Detected change data
──────
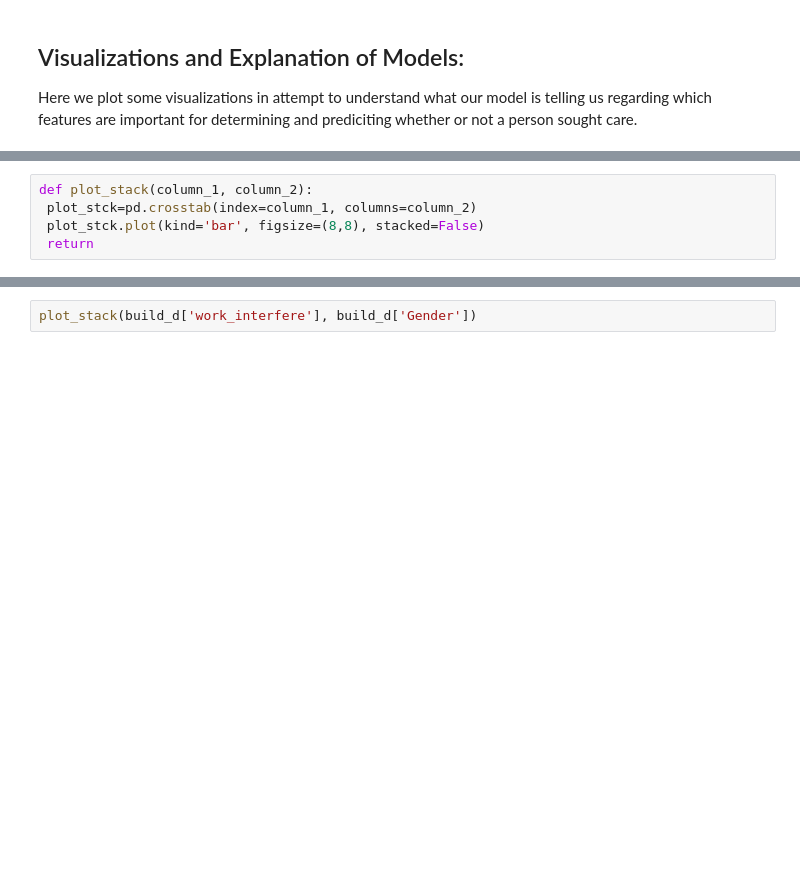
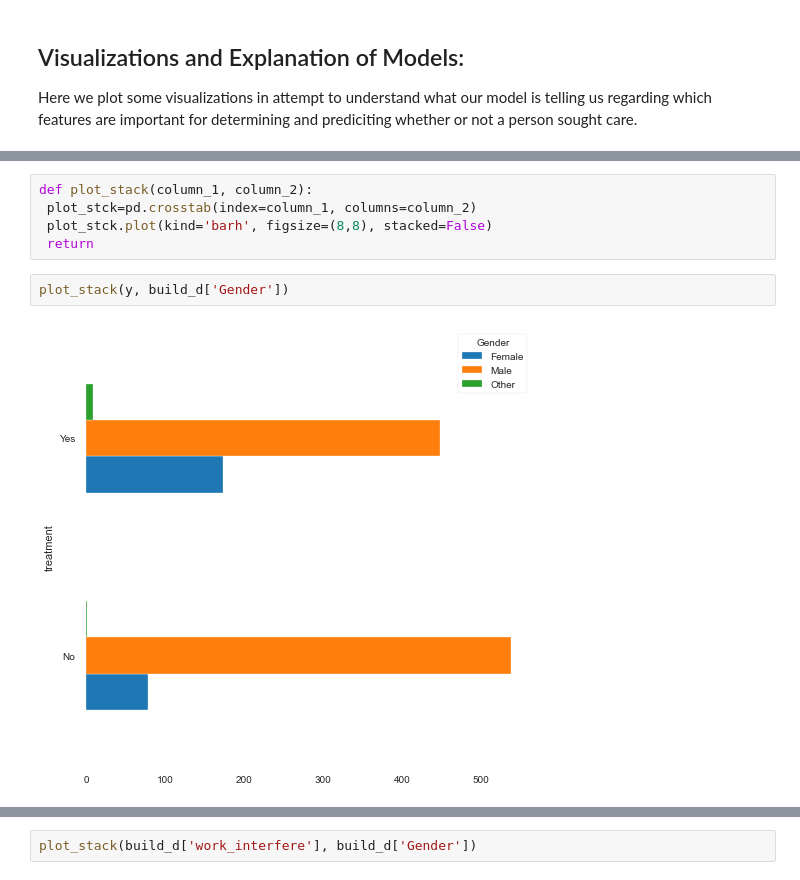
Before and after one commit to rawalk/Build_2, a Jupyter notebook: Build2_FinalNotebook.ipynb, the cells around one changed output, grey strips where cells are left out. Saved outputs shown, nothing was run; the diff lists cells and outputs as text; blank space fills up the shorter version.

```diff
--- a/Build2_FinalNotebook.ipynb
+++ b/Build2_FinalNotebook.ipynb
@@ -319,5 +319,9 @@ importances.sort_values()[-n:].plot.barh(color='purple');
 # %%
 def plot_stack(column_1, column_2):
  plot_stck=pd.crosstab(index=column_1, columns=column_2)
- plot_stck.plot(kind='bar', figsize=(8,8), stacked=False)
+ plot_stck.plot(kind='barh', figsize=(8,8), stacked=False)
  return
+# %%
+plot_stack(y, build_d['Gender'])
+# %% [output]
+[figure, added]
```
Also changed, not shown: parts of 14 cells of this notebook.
──────
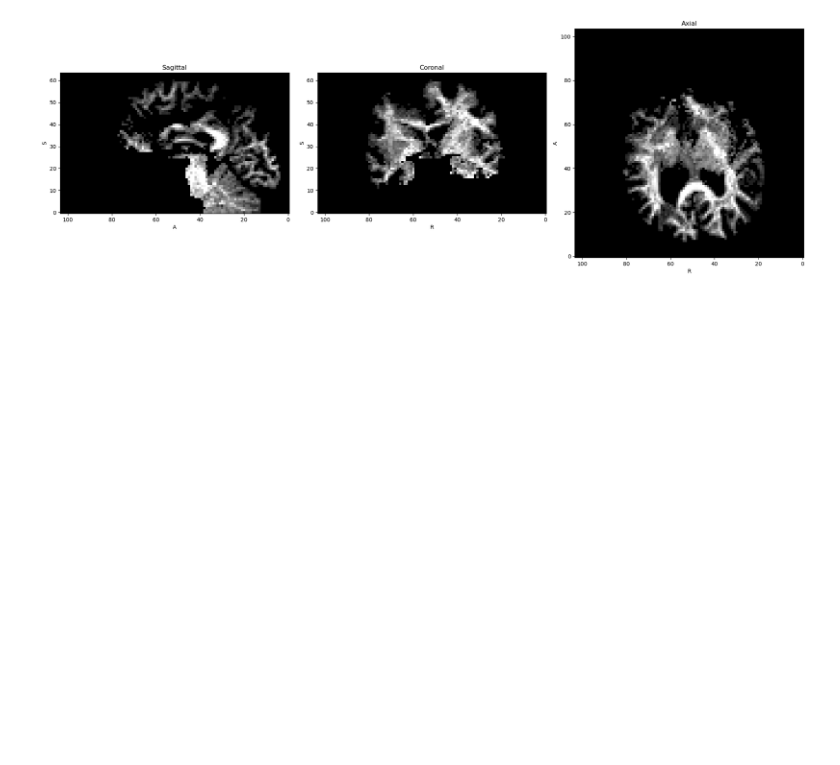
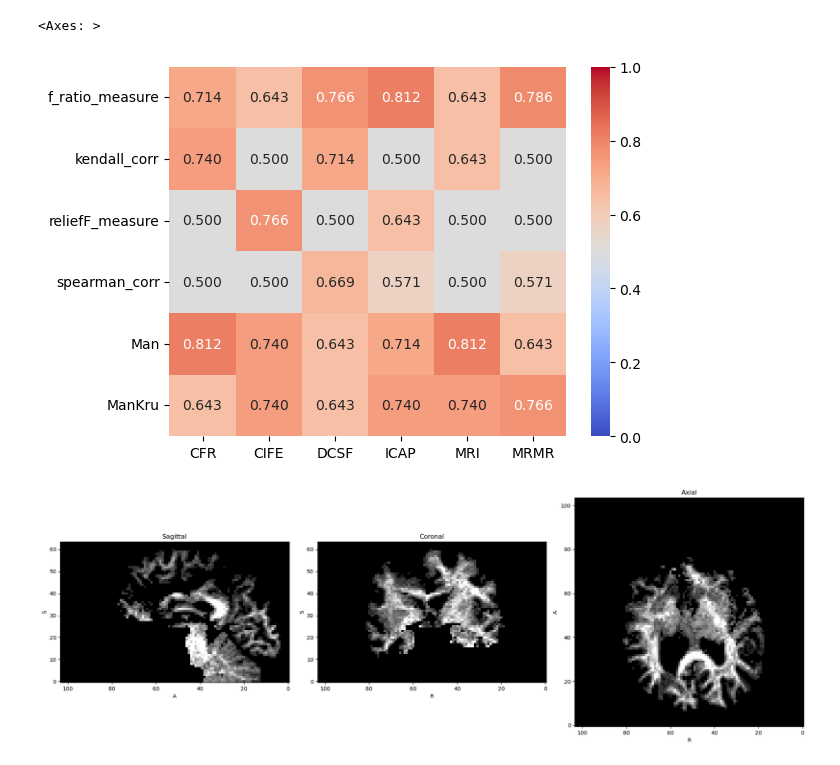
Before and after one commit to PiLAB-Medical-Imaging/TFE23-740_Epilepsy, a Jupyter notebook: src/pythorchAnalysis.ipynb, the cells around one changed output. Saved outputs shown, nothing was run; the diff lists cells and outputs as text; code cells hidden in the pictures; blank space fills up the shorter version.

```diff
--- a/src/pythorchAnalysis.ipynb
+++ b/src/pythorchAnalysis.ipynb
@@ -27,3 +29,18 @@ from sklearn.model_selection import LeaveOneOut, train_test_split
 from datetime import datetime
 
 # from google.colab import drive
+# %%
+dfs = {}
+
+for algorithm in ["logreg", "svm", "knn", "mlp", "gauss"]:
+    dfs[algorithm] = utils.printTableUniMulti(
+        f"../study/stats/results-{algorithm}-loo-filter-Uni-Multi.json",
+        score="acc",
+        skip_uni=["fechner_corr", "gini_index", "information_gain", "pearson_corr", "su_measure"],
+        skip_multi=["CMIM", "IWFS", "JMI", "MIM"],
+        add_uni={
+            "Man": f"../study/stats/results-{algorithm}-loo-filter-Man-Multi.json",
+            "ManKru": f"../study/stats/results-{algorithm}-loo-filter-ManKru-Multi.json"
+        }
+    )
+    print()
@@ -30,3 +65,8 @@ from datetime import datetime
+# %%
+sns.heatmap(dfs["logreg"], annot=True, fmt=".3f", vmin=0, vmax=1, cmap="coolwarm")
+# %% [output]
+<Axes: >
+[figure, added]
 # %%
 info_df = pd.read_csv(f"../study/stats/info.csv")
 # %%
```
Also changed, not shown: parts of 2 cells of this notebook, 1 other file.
──────
WHAT IS REQUIRED: From the records above, give again exactly the lines running from the line with "Before and after one commit to rawalk/Build_2, a" to the line with "Also changed, not shown: parts of 14", inclusive.

OUTPUT BELOW:
Before and after one commit to rawalk/Build_2, a Jupyter notebook: Build2_FinalNotebook.ipynb, the cells around one changed output, grey strips where cells are left out. Saved outputs shown, nothing was run; the diff lists cells and outputs as text; blank space fills up the shorter version.

```diff
--- a/Build2_FinalNotebook.ipynb
+++ b/Build2_FinalNotebook.ipynb
@@ -319,5 +319,9 @@ importances.sort_values()[-n:].plot.barh(color='purple');
 # %%
 def plot_stack(column_1, column_2):
  plot_stck=pd.crosstab(index=column_1, columns=column_2)
- plot_stck.plot(kind='bar', figsize=(8,8), stacked=False)
+ plot_stck.plot(kind='barh', figsize=(8,8), stacked=False)
  return
+# %%
+plot_stack(y, build_d['Gender'])
+# %% [output]
+[figure, added]
```
Also changed, not shown: parts of 14 cells of this notebook.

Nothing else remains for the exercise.